=== Records for this exercise ===

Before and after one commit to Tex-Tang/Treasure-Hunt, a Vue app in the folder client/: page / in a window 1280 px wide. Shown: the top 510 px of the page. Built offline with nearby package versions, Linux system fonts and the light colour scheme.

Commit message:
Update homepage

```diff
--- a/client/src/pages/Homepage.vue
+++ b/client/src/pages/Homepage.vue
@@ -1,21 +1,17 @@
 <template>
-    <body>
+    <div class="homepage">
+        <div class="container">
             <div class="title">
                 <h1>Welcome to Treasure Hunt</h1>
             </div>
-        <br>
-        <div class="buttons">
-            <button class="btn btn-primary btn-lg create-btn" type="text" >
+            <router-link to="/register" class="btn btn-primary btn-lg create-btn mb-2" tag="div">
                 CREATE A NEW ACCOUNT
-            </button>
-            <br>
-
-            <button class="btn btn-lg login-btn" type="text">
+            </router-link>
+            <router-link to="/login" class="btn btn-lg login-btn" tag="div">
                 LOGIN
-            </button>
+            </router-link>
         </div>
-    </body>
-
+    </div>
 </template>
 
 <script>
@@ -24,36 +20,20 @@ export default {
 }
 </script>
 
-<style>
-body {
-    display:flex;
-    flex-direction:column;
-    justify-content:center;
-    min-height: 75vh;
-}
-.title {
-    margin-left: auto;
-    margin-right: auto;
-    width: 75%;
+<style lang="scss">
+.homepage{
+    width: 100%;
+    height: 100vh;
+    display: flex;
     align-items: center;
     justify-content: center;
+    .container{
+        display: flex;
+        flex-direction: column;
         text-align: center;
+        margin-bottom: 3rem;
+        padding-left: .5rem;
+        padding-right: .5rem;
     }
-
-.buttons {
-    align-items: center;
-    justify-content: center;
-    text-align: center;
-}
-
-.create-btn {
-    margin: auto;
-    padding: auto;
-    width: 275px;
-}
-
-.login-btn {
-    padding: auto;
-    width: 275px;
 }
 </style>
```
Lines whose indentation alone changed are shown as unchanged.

===
=== Records for this exercise ===

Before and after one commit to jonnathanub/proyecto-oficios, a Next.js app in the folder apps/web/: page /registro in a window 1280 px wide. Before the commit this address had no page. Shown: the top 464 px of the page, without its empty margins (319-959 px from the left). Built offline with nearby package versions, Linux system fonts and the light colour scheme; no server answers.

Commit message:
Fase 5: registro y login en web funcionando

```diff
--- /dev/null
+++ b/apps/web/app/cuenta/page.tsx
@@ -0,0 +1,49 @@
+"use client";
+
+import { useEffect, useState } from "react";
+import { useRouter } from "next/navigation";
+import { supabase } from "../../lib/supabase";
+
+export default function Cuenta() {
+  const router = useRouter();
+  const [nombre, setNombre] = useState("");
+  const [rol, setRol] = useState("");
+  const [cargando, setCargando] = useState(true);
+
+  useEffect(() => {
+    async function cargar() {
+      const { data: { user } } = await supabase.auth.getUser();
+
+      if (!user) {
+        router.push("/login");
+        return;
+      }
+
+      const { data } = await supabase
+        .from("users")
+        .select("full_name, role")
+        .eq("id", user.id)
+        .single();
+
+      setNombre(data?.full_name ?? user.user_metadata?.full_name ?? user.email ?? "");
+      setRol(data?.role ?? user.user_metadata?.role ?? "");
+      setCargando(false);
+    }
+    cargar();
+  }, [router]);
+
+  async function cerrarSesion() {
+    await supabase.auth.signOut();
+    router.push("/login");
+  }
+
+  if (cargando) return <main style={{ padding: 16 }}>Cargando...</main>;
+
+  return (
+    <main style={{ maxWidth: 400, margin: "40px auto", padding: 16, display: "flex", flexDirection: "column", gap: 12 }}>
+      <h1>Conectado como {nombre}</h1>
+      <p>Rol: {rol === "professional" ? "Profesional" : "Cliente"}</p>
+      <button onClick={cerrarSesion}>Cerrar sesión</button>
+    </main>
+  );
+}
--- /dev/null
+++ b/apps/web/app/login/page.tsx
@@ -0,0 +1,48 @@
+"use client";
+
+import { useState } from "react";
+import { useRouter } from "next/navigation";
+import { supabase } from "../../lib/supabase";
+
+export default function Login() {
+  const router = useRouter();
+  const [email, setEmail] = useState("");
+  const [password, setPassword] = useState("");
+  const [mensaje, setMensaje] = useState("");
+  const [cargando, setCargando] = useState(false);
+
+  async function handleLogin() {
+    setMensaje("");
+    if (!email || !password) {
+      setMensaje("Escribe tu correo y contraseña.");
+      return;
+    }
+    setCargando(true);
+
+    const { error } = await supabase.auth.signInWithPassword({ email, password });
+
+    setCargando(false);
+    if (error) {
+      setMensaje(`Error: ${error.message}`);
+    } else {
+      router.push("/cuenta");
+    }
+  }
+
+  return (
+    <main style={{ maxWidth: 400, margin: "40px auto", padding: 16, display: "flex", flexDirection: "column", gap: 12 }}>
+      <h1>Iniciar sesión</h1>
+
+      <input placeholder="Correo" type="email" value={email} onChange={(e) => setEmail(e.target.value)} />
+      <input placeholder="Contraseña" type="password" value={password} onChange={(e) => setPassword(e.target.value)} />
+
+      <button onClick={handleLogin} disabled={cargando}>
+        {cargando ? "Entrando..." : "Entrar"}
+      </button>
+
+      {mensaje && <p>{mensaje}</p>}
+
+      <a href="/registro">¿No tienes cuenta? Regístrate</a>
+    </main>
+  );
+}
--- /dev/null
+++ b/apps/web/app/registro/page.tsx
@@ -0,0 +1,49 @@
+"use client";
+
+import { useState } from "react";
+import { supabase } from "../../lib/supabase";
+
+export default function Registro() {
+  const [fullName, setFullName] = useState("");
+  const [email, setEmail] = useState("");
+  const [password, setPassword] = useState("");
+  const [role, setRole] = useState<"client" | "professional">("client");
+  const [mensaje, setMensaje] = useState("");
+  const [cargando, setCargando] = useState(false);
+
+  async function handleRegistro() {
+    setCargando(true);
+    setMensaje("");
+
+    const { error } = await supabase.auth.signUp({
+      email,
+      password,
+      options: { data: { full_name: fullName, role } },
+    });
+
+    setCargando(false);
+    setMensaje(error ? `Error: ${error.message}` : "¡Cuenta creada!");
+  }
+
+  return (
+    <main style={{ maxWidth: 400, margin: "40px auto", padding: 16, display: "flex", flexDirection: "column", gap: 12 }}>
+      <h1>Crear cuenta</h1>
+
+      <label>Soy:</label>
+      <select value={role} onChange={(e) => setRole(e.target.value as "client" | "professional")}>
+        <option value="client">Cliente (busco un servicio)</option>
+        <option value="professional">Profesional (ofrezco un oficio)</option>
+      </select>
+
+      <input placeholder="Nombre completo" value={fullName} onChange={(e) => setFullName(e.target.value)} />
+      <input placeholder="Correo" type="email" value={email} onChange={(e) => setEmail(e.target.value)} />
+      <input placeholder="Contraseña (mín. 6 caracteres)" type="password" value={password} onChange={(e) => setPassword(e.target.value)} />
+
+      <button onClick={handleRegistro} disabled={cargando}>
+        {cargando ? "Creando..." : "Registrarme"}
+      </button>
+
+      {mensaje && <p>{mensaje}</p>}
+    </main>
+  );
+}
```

===

▶ [Try it] Your answer must be every line from the listing above that holds the string "setMensaje".

▶ [Response to the task]
+  const [mensaje, setMensaje] = useState("");
+    setMensaje("");
+      setMensaje("Escribe tu correo y contraseña.");
+      setMensaje(`Error: ${error.message}`);
+  const [mensaje, setMensaje] = useState("");
+    setMensaje("");
+    setMensaje(error ? `Error: ${error.message}` : "¡Cuenta creada!");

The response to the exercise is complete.